Conflicts are a particularly important issue where advisers are shared with the employer. The draft guidance comments that it is difficult to provide guidance in this area. However, as a general rule, trustees should give careful consideration to situations where the same firm/individual provides advice to both employers and trustees. It is likely that there will be situations where the practice is unacceptable.

The draft guidance comments that conflicts can arise where there is an in-house pensions manager who will be employed by the employer. In this case, the trustees need to be sure in what capacity the pensions manager is responding to any trustee query: his trustee hat or his employer hat. 

Comments

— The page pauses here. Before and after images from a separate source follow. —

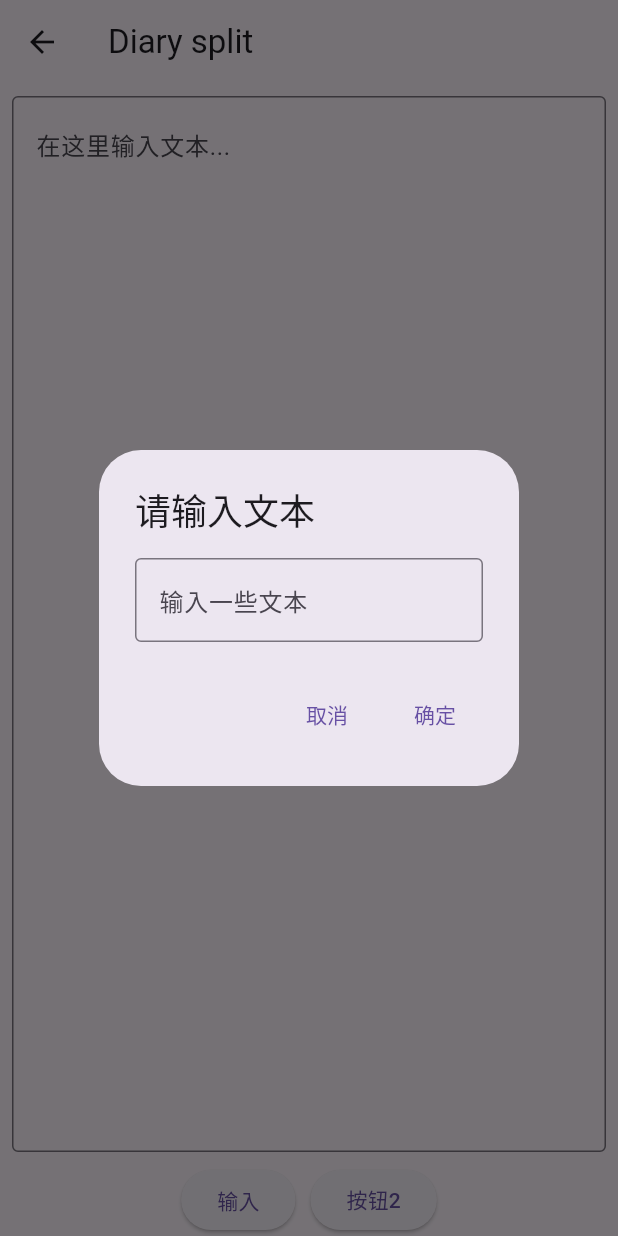
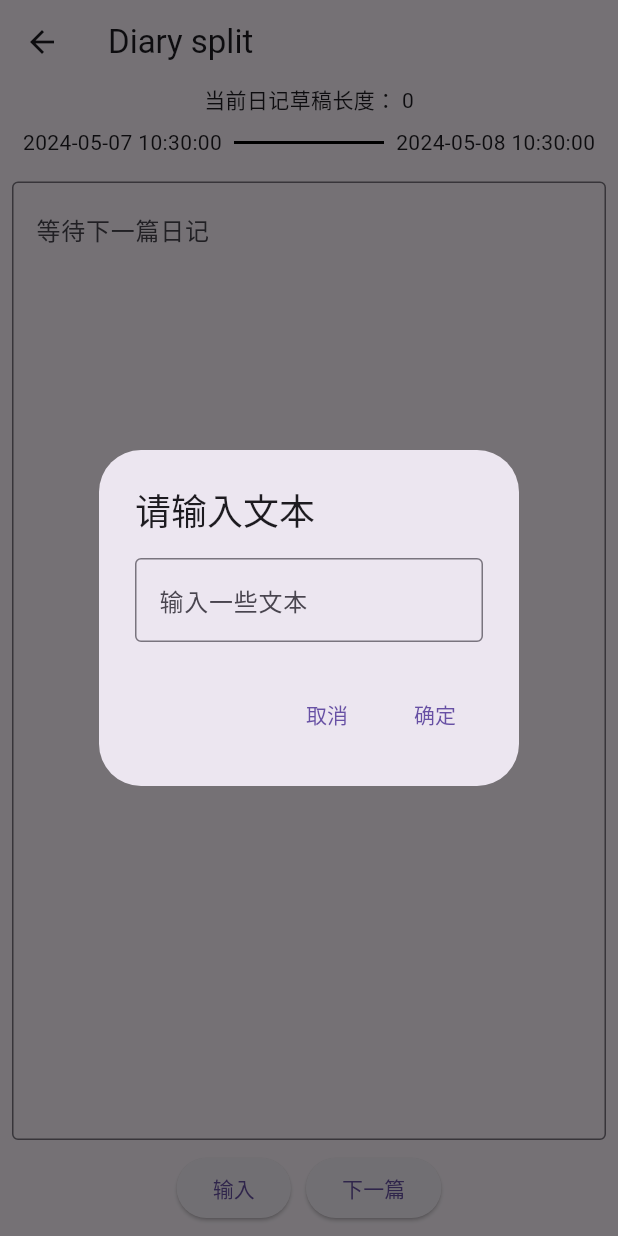
Before and after one commit to AoEiuV020/DiaryUploader, a Flutter app: the DiarySplitView screen opened by its route, after a tap on "输入", on a phone screen of 412 x 824 dp. Run offline on Flutter 3.47's test engine with Material 3 defaults, Android fonts, the phone set to English and light mode, and no system bars; our stand-ins replace flutter_dotenv, get, google_sign_in, googleapis_auth, plugin_platform_interface, shared_preferences and 1 more; missing offline and left inert: extension_google_sign_in_as_googleapis_auth, googleapis, shelf_router; accounts and stored records are empty.

Commit message:
封装时间的解析

```diff
--- a/apps/diaryuploader/lib/app/modules/DiarySplit/controllers/diary_split_controller.dart
+++ b/apps/diaryuploader/lib/app/modules/DiarySplit/controllers/diary_split_controller.dart
@@ -1,16 +1,43 @@
+import 'package:diary_split/diary_split.dart';
 import 'package:flutter/widgets.dart';
 import 'package:get/get.dart';
+import 'package:intl/intl.dart';
 
 class DiarySplitController extends GetxController {
   final TextEditingController textController = TextEditingController();
-  final text = ''.obs;
+  final diaryContent = ''.obs;
+  final nextContent = ''.obs;
+  final nextStartTime = DateTime.now().add(const Duration(days: -1)).obs;
+  final nextEndTime = DateTime.now().obs;
+  final diaryLength = 0.obs;
+  final diarySplit = DiarySplit();
+  DateFormat dateFormat = DateFormat('yyyy-MM-dd HH:mm:ss');
   @override
   void onInit() {
     super.onInit();
-    text.stream.listen((event) {
+    nextContent.stream.listen((event) {
       textController.text = event;
     });
   }
 
+  void append(String text) {
+    diarySplit.append(text);
+    updateContent();
+  }
 
+  void updateContent() {
+    diaryContent.value = diarySplit.content;
+    diaryLength.value = diaryContent.value.length;
+  }
+
+  void next() {
+    final diary = diarySplit.popDiary();
+    nextContent.value = diary.content;
+    nextStartTime.value = diary.start;
+    nextEndTime.value = diary.end;
+  }
+
+  String timeToString(DateTime value) {
+    return dateFormat.format(value);
+  }
 }
--- a/apps/diaryuploader/lib/app/modules/DiarySplit/views/diary_split_view.dart
+++ b/apps/diaryuploader/lib/app/modules/DiarySplit/views/diary_split_view.dart
@@ -8,9 +8,33 @@ class DiarySplitView extends GetView<DiarySplitController> {
   @override
   Widget build(BuildContext context) {
     return Scaffold(
-      appBar: AppBar(title: Text('Diary split')),
+      appBar: AppBar(title: const Text('Diary split')),
       body: Column(
         children: <Widget>[
+          Obx(() => Text('当前日记草稿长度： ${controller.diaryLength}')),
+          Row(
+            mainAxisAlignment: MainAxisAlignment.center,
+            children: [
+              // 左侧时间控件
+              Container(
+                padding: const EdgeInsets.all(8.0),
+                child: Obx(() => Text(
+                    controller.timeToString(controller.nextStartTime.value))),
+              ),
+              // 中间横线
+              Container(
+                width: 100.0, // 可以根据需要调整横线的长度
+                height: 2.0, // 横线的宽度
+                color: Colors.black, // 横线的颜色
+              ),
+              // 右侧时间控件
+              Container(
+                padding: const EdgeInsets.all(8.0),
+                child: Obx(() => Text(
+                    controller.timeToString(controller.nextEndTime.value))),
+              ),
+            ],
+          ),
           // 大文本框
           Expanded(
             child: Padding(
@@ -21,9 +45,9 @@ class DiarySplitView extends GetView<DiarySplitController> {
                 expands: true,
                 textAlign: TextAlign.start,
                 textAlignVertical: TextAlignVertical.top,
-                decoration: InputDecoration(
+                decoration: const InputDecoration(
                   border: OutlineInputBorder(),
-                  hintText: '在这里输入文本...',
+                  hintText: '等待下一篇日记',
                 ),
               ),
             ),
@@ -38,15 +62,13 @@ class DiarySplitView extends GetView<DiarySplitController> {
               ),
               const SizedBox(width: 10), // 用于设置按钮之间的间距
               ElevatedButton(
-                onPressed: () {
-                  // 按钮点击事件处理
-                  print('Button 2 pressed');
-                },
-                child: const Text('按钮2'),
+                onPressed: controller.next,
+                child: const Text('下一篇'),
               ),
               // 可以根据需要添加更多的按钮
             ],
           ),
+          const SizedBox.square(dimension: 8)
         ],
       ),
     );
@@ -76,7 +98,7 @@ class DiarySplitView extends GetView<DiarySplitController> {
           TextButton(
             onPressed: () {
               // 将输入的文本粘贴到大文本框里
-              controller.text.value += dialogTextController.text;
+              controller.append(dialogTextController.text);
               Get.back(); // 关闭对话框
             },
             child: const Text('确定'),
--- a/apps/diaryuploader/pubspec.yaml
+++ b/apps/diaryuploader/pubspec.yaml
@@ -14,6 +14,7 @@ dependencies:
   google_calendar_uploader:
   google_sign_in_all_platforms: ^0.0.4
   flutter_dotenv: ^5.1.0
+  intl: ^0.19.0
 
 dev_dependencies:
   flutter_lints: 3.0.2
--- a/packages/diary_split/lib/diary_split.dart
+++ b/packages/diary_split/lib/diary_split.dart
@@ -7,8 +7,8 @@ export 'src/diary_split_base.dart';
 
 class Diary {
   final String content;
-  final int start;
-  final int end;
+  final DateTime start;
+  final DateTime end;
 
   Diary(this.content, this.start, this.end);
 }
--- a/packages/diary_split/lib/src/diary_split_base.dart
+++ b/packages/diary_split/lib/src/diary_split_base.dart
@@ -1,8 +1,11 @@
-import 'package:diary_split/diary_split.dart';
+import '../diary_split.dart';
+import 'diary_split_impl.dart';
 
 /// Checks if you are awesome. Spoiler: you are.
 abstract class DiarySplit {
-  void setStartTime(int startTime);
+  factory DiarySplit() => DiarySplitImpl();
+  abstract String content;
+  set startTime(DateTime? value);
   void append(String diaryDraft);
   Diary popDiary();
 }
--- a/packages/diary_split/pubspec.yaml
+++ b/packages/diary_split/pubspec.yaml
@@ -8,6 +8,7 @@ environment:
 
 # Add regular dependencies here.
 dependencies:
+  intl: ^0.19.0
   # path: ^1.8.0
 
 dev_dependencies:
```
Also changed, not shown: packages/diary_split/analysis_options.yaml (+8 -28 lines), packages/diary_split/lib/src/date_time_parser.dart (added, +37 -0 lines), packages/diary_split/lib/src/diary_split_impl.dart (added, +18 -0 lines), 1 other file.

Pension schemes are an unusual form of commercial trust where the employer (as settlor) has powers and duties during the lifetime of the scheme. Traditionally this has meant that employers and trustees have worked together to ensure that the scheme is appropriately funded and administered. Into this rather specialist trust arena, strict conflicts of interest requirements developed in other trust arenas, are being brought to bear. The inherent danger in this is that it will blow apart the usual pension scheme trustee structure and force employers and trustees poles apart. The central issue for trustees and employers is to ensure that all parties are aware of conflicts generally and that "decisions" are not subject to undue influence.

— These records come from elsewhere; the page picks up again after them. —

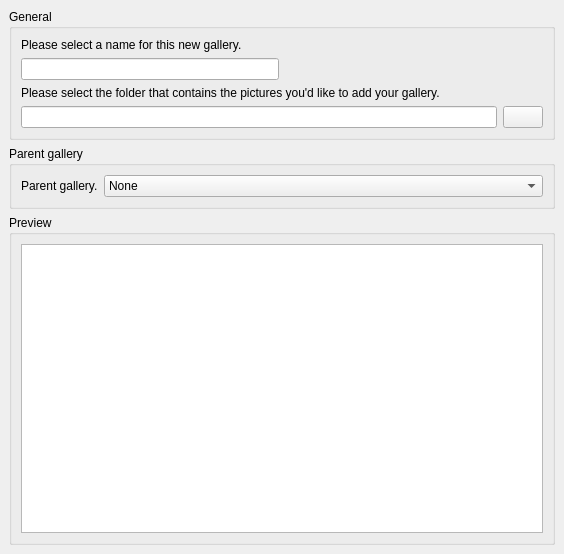
Before: the Qt Designer form trunk/src/widgets/wizard/selectionpage.ui in BackupTheBerlios/galerist-svn, drawn with Qt 5.
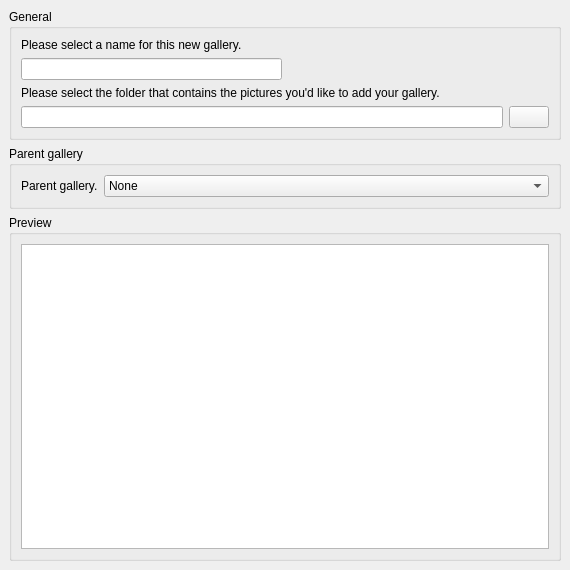
After: the same form once the commit is applied. Icons and pictures are not drawn. Custom widgets are drawn as their Qt base class.

Patch:
```diff
--- a/trunk/src/widgets/wizard/selectionpage.ui
+++ b/trunk/src/widgets/wizard/selectionpage.ui
@@ -5,8 +5,8 @@
    <rect>
     <x>0</x>
     <y>0</y>
-    <width>564</width>
-    <height>554</height>
+    <width>570</width>
+    <height>570</height>
    </rect>
   </property>
   <property name="windowTitle" >
```
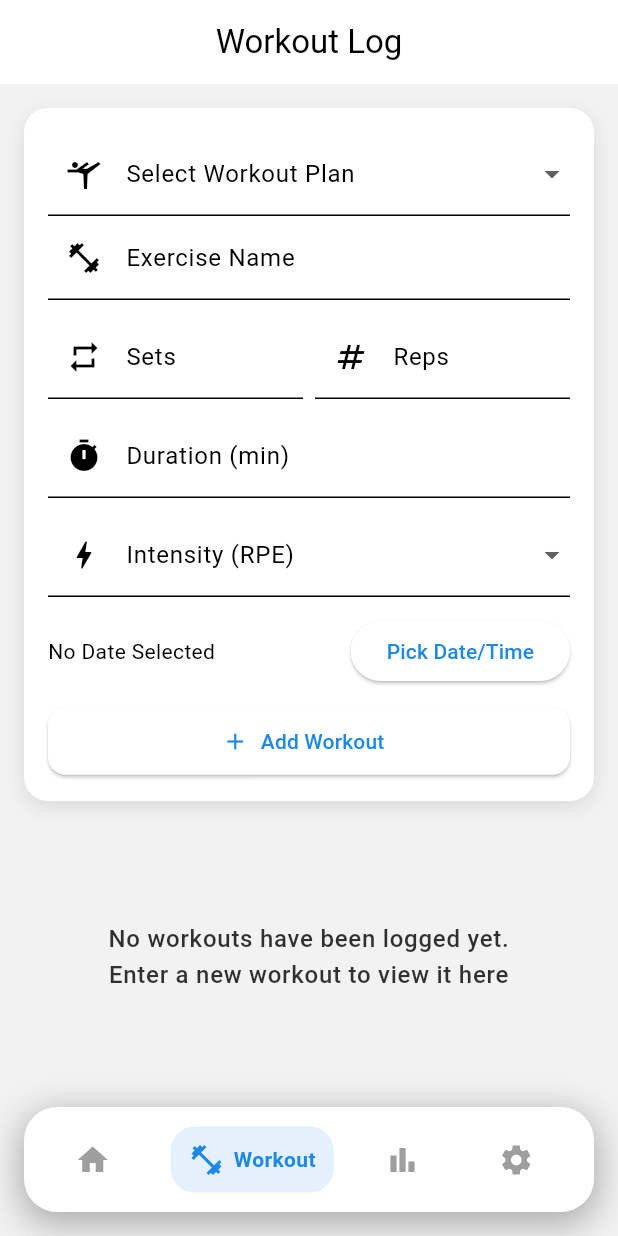
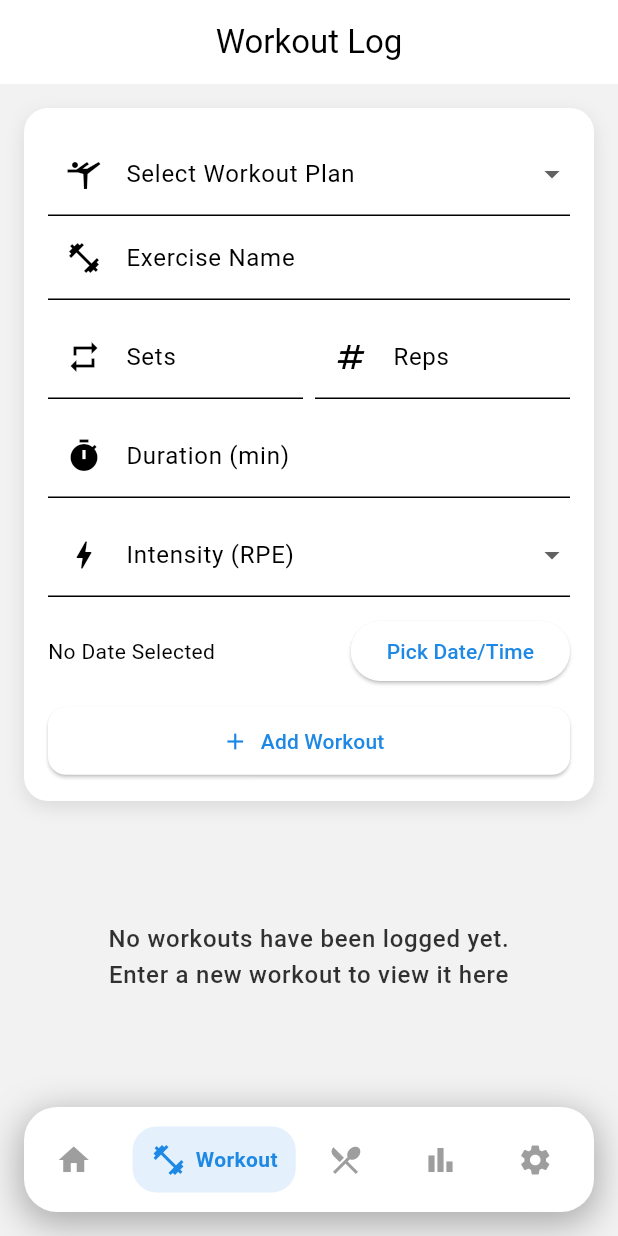
Before and after one commit to kvo110/fitness_tracker, a Flutter app: the screen it shows after launch, item 2 of the bottom bar chosen, on a phone screen of 412 x 824 dp. Run offline on Flutter 3.47's test engine with Material 3 defaults, Android fonts, the phone set to English and light mode, and no system bars; our stand-ins replace fl_chart, sqflite; accounts and stored records are empty.

Commit message:
Put the calories button back on the navigation bar

```diff
--- a/lib/main.dart
+++ b/lib/main.dart
@@ -70,7 +70,7 @@ class _FitnessAppState extends State<FitnessApp> {
         // onOpenCalories: () => setState(() => _index = 2),
       ),
       const WorkoutScreen(),
-      // const CalorieScreen(),
+      const CalorieScreen(),
       const ProgressScreen(),
       SettingsScreen(
         isDark: _isDark,
@@ -95,7 +95,7 @@ class _FitnessAppState extends State<FitnessApp> {
           items: const [
             NavItem(icon: Icons.home, label: 'Home'),
             NavItem(icon: Icons.fitness_center, label: 'Workout'),
-            // NavItem(icon: Icons.local_dining, label: 'Calories'),
+            NavItem(icon: Icons.local_dining, label: 'Calories'),
             NavItem(icon: Icons.bar_chart, label: 'Progress'),
             NavItem(icon: Icons.settings, label: 'Settings'),
           ],
```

The draft guidance is the first time that the Regulator has attempted to provide detailed guidance on trustees' conflicts of interest. Until now the Regulator has made passing reference to conflict management in other guidance, for example, the clearance guidance. However, the draft guidance is not a summary of the law relating to conflicts and it steers away from giving a legal view on conflicts issues. Instead, it sets out the actions the Regulator considers trustees should be taking, as part of good scheme governance, to identify potential conflicts of interest. In addition, it sets out various courses of action that might be used to manage conflicts. Finally, the draft guidance underlines the importance of legal advice in relation to conflicts generally as well as in specific circumstances.

Trustees need to understand what conflicts of interest are, when they may arise and ways in which to deal with them. Whilst the draft guidance is a useful start, it would be improved if it were much punchier, shorter and clearer. In addition, the draft guidance glosses over confidentiality issues which often occur in practice and tend to be difficult to manage. Specific guidance on this issue would have been helpful.

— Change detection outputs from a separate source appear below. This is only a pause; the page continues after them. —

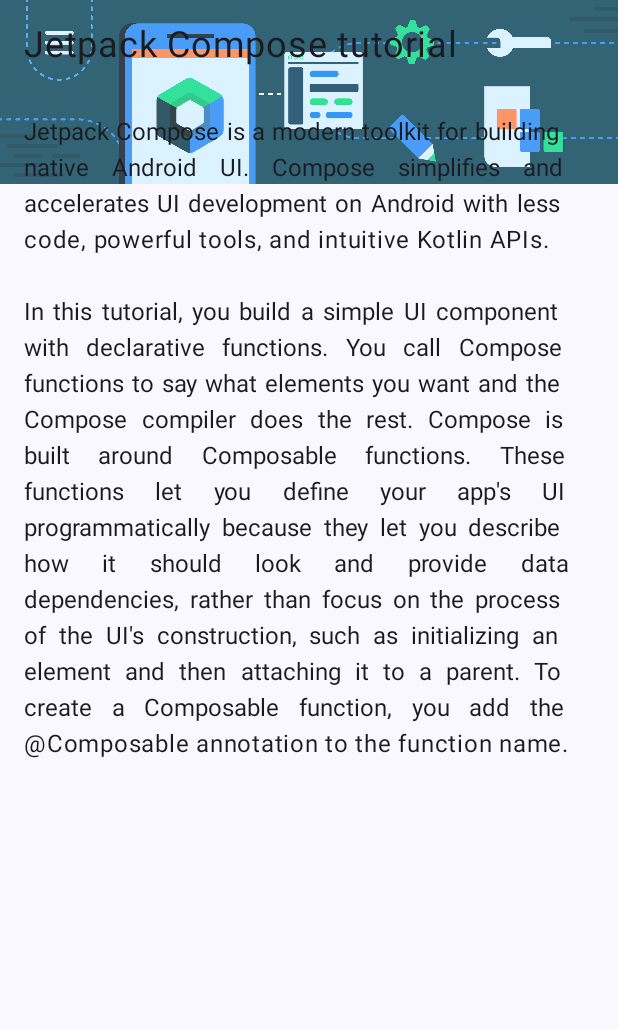
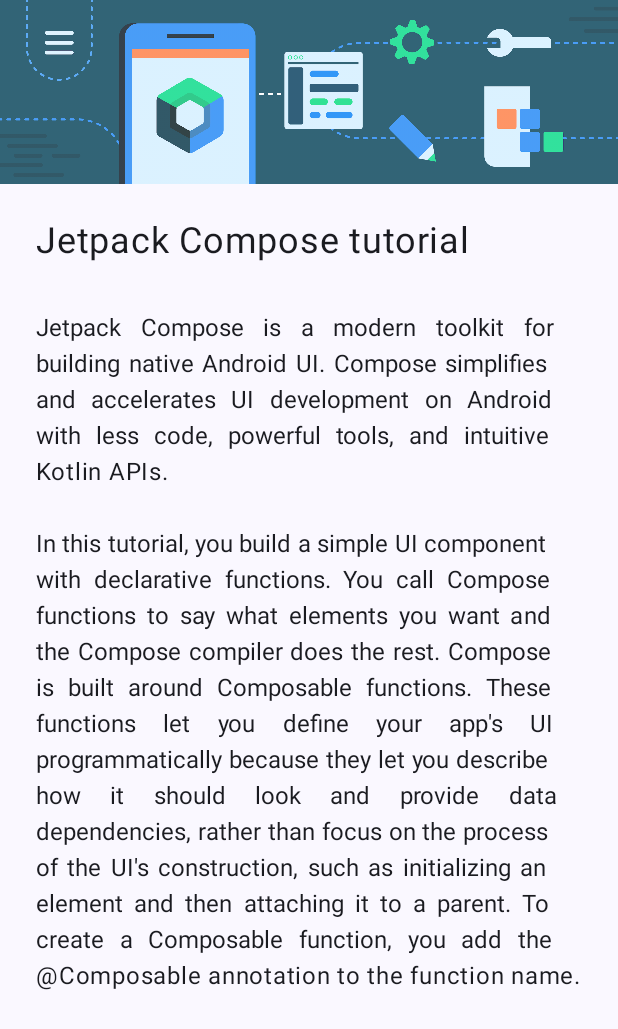
Before and after one commit to sd4483/LearnTogether, an Android app built with Jetpack Compose: the screen it shows after launch (MainActivity), on a phone screen of 412 x 824 dp. Shown: the top 1029 px of the screen. Run offline under Robolectric (Android 15) with nearby library versions, the phone set to English and light mode, and no system bars.

Commit message:
Fix text overlapping header image Fixed the text overlapping on header image issue by changing Box layout to Column layout in TutorialPage function

```diff
--- a/app/src/main/java/com/example/learntogether/MainActivity.kt
+++ b/app/src/main/java/com/example/learntogether/MainActivity.kt
@@ -47,7 +47,7 @@ class MainActivity : ComponentActivity() {
 @Composable
 fun TutorialText(title: String, content: String, modifier: Modifier = Modifier) {
     Column(
-        verticalArrangement = Arrangement.Center
+        modifier = Modifier.padding(8.dp)
     ) {
         Text(
             text = title,
@@ -66,17 +66,17 @@ fun TutorialText(title: String, content: String, modifier: Modifier = Modifier)
 @Composable
 fun TutorialPage(title: String, content: String, modifier: Modifier = Modifier) {
     val image = painterResource(R.drawable.bg_compose_background)
-    Box(modifier) {
+    Column(modifier) {
         Image(
             painter = image,
             contentDescription = null,
-
             alpha = 0.8F
         )
         TutorialText(
             title = title,
             content = content,
-            modifier = Modifier.fillMaxWidth())
+            modifier = Modifier.fillMaxWidth()
+        )
     }
 }
 
```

The draft guidance may be seen to be encouraging schemes to have independent trustees because of the stress it places on the role that independent trustees may play in the management of conflicts of interest. The term "independent trustee" generally refers to a paid professional trustee rather than merely a trustee who does not have a conflict. Instead of talking about independent trustees it would be preferable if the guidance referred to "non-conflicted" trustees. At the same time, the existence of independent or non-conflicted trustees does not eliminate the conflict affecting the conflicted trustee.

It is interesting that the draft guidance focuses on the role of pensions managers and the secretary to the trustees and their potential conflicts. Trustees tend to focus on issues relating to their own conflicts and well as their advisers. Pensions managers, especially those who are in-house and employed by the employer, need to have clearly defined roles and be alive to the fact that they have potential conflicts of interest.

The key to conflicts of interest is that trustees can identify when they arise and can deal with them. There are no hard and fast rules for trustees to be guided by. The appropriate response depends on the circumstances of the case. Trustees need to be aware of the different conflict management techniques (the draft guidance sets out the main ones) and to take legal or other professional advice where necessary. They should develop a conflicts policy in addition to any register of interests.

This analysis is based on the Regulator's conflicts of interest consultation document published on 22 February 2008. Consultation closes on 30 May 2008.